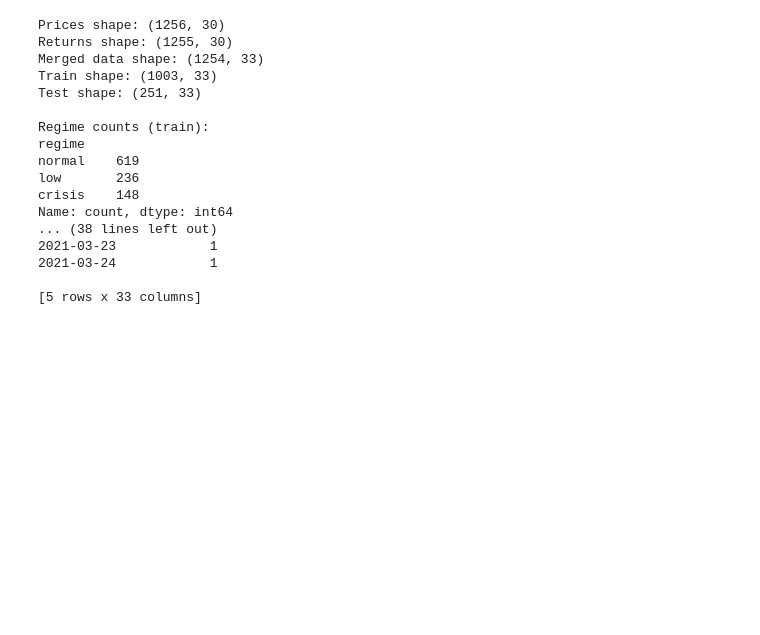
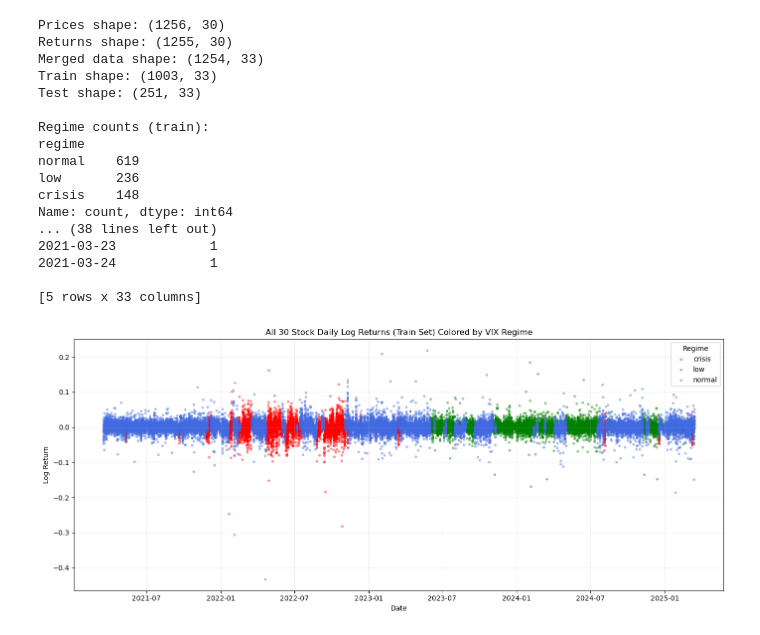
Before and after one commit to Xander-Coles/market-shocks, a Jupyter notebook: Data_Collection_Market_Shocks.ipynb, the cells around one changed output. Cells and saved outputs as stored; diff of their text form; code cells hidden in the pictures; blank space fills up the shorter version.

Commit message:
Added a bunch of exploratory data analysis and made the selection of 30 stocks more diversified

```diff
--- a/Data_Collection_Market_Shocks.ipynb
+++ b/Data_Collection_Market_Shocks.ipynb
@@ -9,12 +9,17 @@ import yfinance as yf
 # 1) Choose your 30 S&P 500 stocks
 # -----------------------------
 tickers = [
-    "AAPL", "MSFT", "AMZN", "GOOGL", "META",
-    "NVDA", "JPM", "V", "PG", "XOM",
-    "UNH", "HD", "MA", "COST", "ABBV",
-    "PEP", "AVGO", "KO", "MRK", "BAC",
-    "CVX", "ADBE", "WMT", "NFLX", "LIN",
-    "AMD", "MCD", "TMO", "CSCO", "ORCL"
+    "MSFT", "AAPL", "NVDA", "ADBE",
+    "UNH", "ABBV", "ABT",
+    "JPM", "BRK-B", "V", "BLK",
+    "HON", "CAT", "LMT",
+    "AMZN", "HD", "MCD",
+    "GOOGL", "META", "NFLX",
+    "PG", "KO",
+    "XOM", "CVX",
+    "NEE", "SO",
+    "LIN", "APD",
+    "PLD", "AMT"
 ]
 # %%
 # -----------------------------
@@ -140,3 +145,33 @@ Name: count, dtype: int64
 2021-03-24            1
 
 [5 rows x 33 columns]
+# %%
+import matplotlib.pyplot as plt
+
+# Long format: one row per (Date, Ticker, return)
+returns_long = (
+    X_train_returns.stack()
+    .rename("return")
+    .reset_index()
+    .rename(columns={"level_1": "Ticker"})
+)
+
+# Add regime by date
+returns_long["regime"] = returns_long["Date"].map(train_data["regime"])
+
+# Color map for regimes
+regime_colors = {"low": "green", "normal": "royalblue", "crisis": "red"}
+
+plt.figure(figsize=(14, 6))
+for r, grp in returns_long.groupby("regime"):
+    plt.scatter(grp["Date"], grp["return"], s=8, alpha=0.35, c=regime_colors.get(r, "gray"), label=r)
+
+plt.title("All 30 Stock Daily Log Returns (Train Set) Colored by VIX Regime")
+plt.xlabel("Date")
+plt.ylabel("Log Return")
+plt.legend(title="Regime")
+plt.grid(alpha=0.2)
+plt.tight_layout()
+plt.show()
+# %% [output]
+[figure, added]
```
Also changed, not shown: parts of 8 cells of this notebook.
####################
### [What this task involves]
Show the lines above with "ADBE".

### [Answer to this task]
-    "CVX", "ADBE", "WMT", "NFLX", "LIN",
+    "MSFT", "AAPL", "NVDA", "ADBE",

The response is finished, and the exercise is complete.